Music education is also known to provide benefits across the curriculum. A recent meta-analysis of 25 experimental studies using music education and music therapy activities to teach reading skills showed a significant correlation between music and reading ability.
Yet despite our efforts and knowledge, many believe that they and their kin lack musical talent. How has this happened?
Two “Promise Neighborhoods” have been identified. One is in Eugene’s Bethel/Trainsong Neighborhood; the other is in Springfield. United Way is focusing on these Promise Neighborhoods to make a measurable difference with limited resources. Once we can prove success in these communities, the effort can be replicated in other high-needs communities across the County.

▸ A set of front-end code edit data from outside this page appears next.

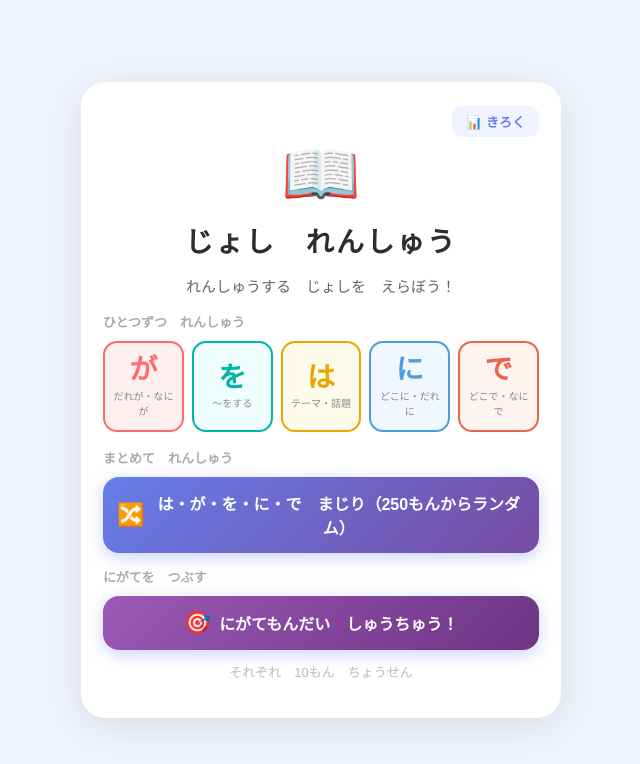
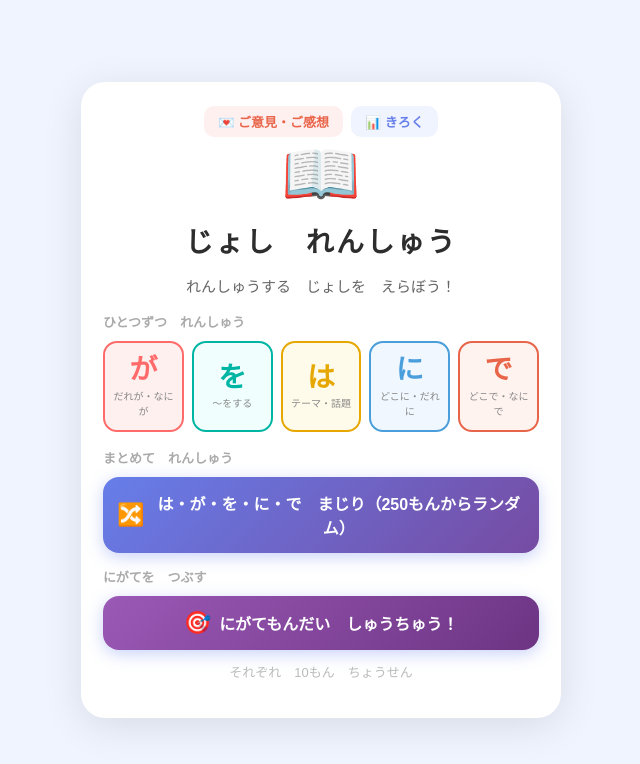
Before and after one commit to marbleuehonmachi-sketch/joshi-app, a React (Vite) app: page / in a window 1280 px wide. Shown: the top 764 px of the page, without its empty margins (319-959 px from the left). Built offline with nearby package versions, Linux system fonts and the light colour scheme.

Commit message:
center buttons

```diff
--- a/src/App.jsx
+++ b/src/App.jsx
@@ -767,7 +767,12 @@ function TitleScreen({ onStart, onHistory }) {
     <div style={S.root}>
       <style>{globalCSS}</style>
       <div style={S.card}>
-        <div style={{ display:"flex",justifyContent:"flex-end" }}>
+        <div style={{ display:"flex",justifyContent:"center",gap:8 }}>
+          <a href="mailto:marble.uehonmachi@gmail.com?subject=%E3%81%98%E3%82%87%E3%81%97%E3%82%8C%E3%82%93%E3%81%97%E3%82%85%E3%81%86%E3%82%A2%E3%83%97%E3%83%AA%E3%81%AE%E3%81%94%E6%84%8F%E8%A6%8B&body=%E3%81%94%E6%84%8F%E8%A6%8B%E3%83%BB%E3%81%94%E6%84%9F%E6%83%B3%E3%82%92%E3%81%94%E8%87%AA%E7%94%B1%E3%81%AB%E3%81%8A%E6%9B%B8%E3%81%8D%E3%81%8F%E3%81%A0%E3%81%95%E3%81%84%EF%BC%9A%0A%0A" style={{
+            background:"#fff0f0",border:"none",borderRadius:10,padding:"6px 14px",fontSize:13,color:"#E8654A",fontWeight:"bold",cursor:"pointer",textDecoration:"none",display:"inline-block",
+          }}>
+            💌 ご意見・ご感想
+          </a>
           <button onClick={onHistory} style={{ background:"#f0f4ff",border:"none",borderRadius:10,padding:"6px 14px",fontSize:13,color:"#667eea",fontWeight:"bold",cursor:"pointer" }}>
             📊 きろく
           </button>
```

Diabetes: The Epidemic America has a national campaign to combat childhood obesity. It comes at a time when the connection between excess weight and Type 2 diabetes in both children and adults is conclusive. The percentage of children between the ages of 2 and 11 who are overweight has nearly tripled and rates continue to […]
By taking control of your time, you will feel less overwhelmed because you will have prioritized the things that you decide need to be done. You will feel better about what you’ve done each day and about yourself. And, for a job well done, reward yourself. After all, although the main goal is to make the most of your time, that includes having fun, too.
One obvious benefit is enabling children to communicate with wider populations. Being bilingual also brings many other benefits, including more creative thinking and better meta-linguistic knowledge, which actually helps kids do better on reading readiness tests.
Not only that, one study suggests that multilingual kids are less likely to have negative stereotypes, leading them to have more diverse friends.
And don’t forget better job opportunities as well – research shows that bilinguals average 5 percent to 20 percent more pay than their monolingual peers!
The decision to include people other than family in the care of your infant or toddler can be an overwhelming one. There are many choices: family or friends, in-home child care and child care centers. Each has its benefits and drawbacks. There are several indicators to use when evaluating potential childcare options. Obviously, you will want to ask about hours, rates, what is provided, etc. Here some other questions to ask.
Diversity has become a popular buzzword across various media outlets, school districts and communities. What it really means is often misunderstood or glossed over by the celebration of a heritage month or “taco night” at school.
It is not enough to send your child to a diverse school or to just live in a diverse neighborhood. While these factors are important and support a multicultural view on relationships and society, children need more to help them appreciate and value people from all walks of life.
Parents might be great at setting limits with homework, chores and dating, but they can feel they have entered new territory when it comes to rules around cell phones, the Internet, Facebook, texting, iPods and electronic games. And, teenagers can be so emphatic in demanding that they need total freedom with their gadgets!
For parents and adolescents who may be experiencing conflict, the mediation model includes two mediators; one adult and one teen. This approach addresses, to a certain extent, an adolescent’s concern that an adult mediator might be biased in favor of the parent. But even more importantly, it addresses the ages-old refrain, spoken almost universally by adolescents to their parents, “You just don’t understand me!” It turns out that a teen mediator actually is better at decoding what the adolescent is trying to communicate and, through artful questioning and encouragement, is able to help the parent to understand. By involving a teen mediator in the process, the adolescent is more likely to feel heard and respected.